Repeat every record below exactly as written.

Change detection data –
----
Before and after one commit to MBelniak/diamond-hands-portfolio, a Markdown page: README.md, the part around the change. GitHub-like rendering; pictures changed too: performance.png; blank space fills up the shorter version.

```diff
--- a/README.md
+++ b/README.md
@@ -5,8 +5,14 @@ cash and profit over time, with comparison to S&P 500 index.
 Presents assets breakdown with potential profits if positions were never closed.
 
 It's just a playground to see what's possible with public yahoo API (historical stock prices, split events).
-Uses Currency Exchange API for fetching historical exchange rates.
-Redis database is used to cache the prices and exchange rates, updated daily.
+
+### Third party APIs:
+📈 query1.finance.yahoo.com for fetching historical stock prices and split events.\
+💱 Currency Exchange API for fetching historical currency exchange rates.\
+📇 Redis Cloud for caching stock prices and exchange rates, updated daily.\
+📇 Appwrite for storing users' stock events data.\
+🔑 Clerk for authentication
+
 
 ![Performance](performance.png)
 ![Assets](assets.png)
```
----
Answer to this exercise –
Before and after one commit to MBelniak/diamond-hands-portfolio, a Markdown page: README.md, the part around the change. GitHub-like rendering; pictures changed too: performance.png; blank space fills up the shorter version.

```diff
--- a/README.md
+++ b/README.md
@@ -5,8 +5,14 @@ cash and profit over time, with comparison to S&P 500 index.
 Presents assets breakdown with potential profits if positions were never closed.
 
 It's just a playground to see what's possible with public yahoo API (historical stock prices, split events).
-Uses Currency Exchange API for fetching historical exchange rates.
-Redis database is used to cache the prices and exchange rates, updated daily.
+
+### Third party APIs:
+📈 query1.finance.yahoo.com for fetching historical stock prices and split events.\
+💱 Currency Exchange API for fetching historical currency exchange rates.\
+📇 Redis Cloud for caching stock prices and exchange rates, updated daily.\
+📇 Appwrite for storing users' stock events data.\
+🔑 Clerk for authentication
+
 
 ![Performance](performance.png)
 ![Assets](assets.png)
```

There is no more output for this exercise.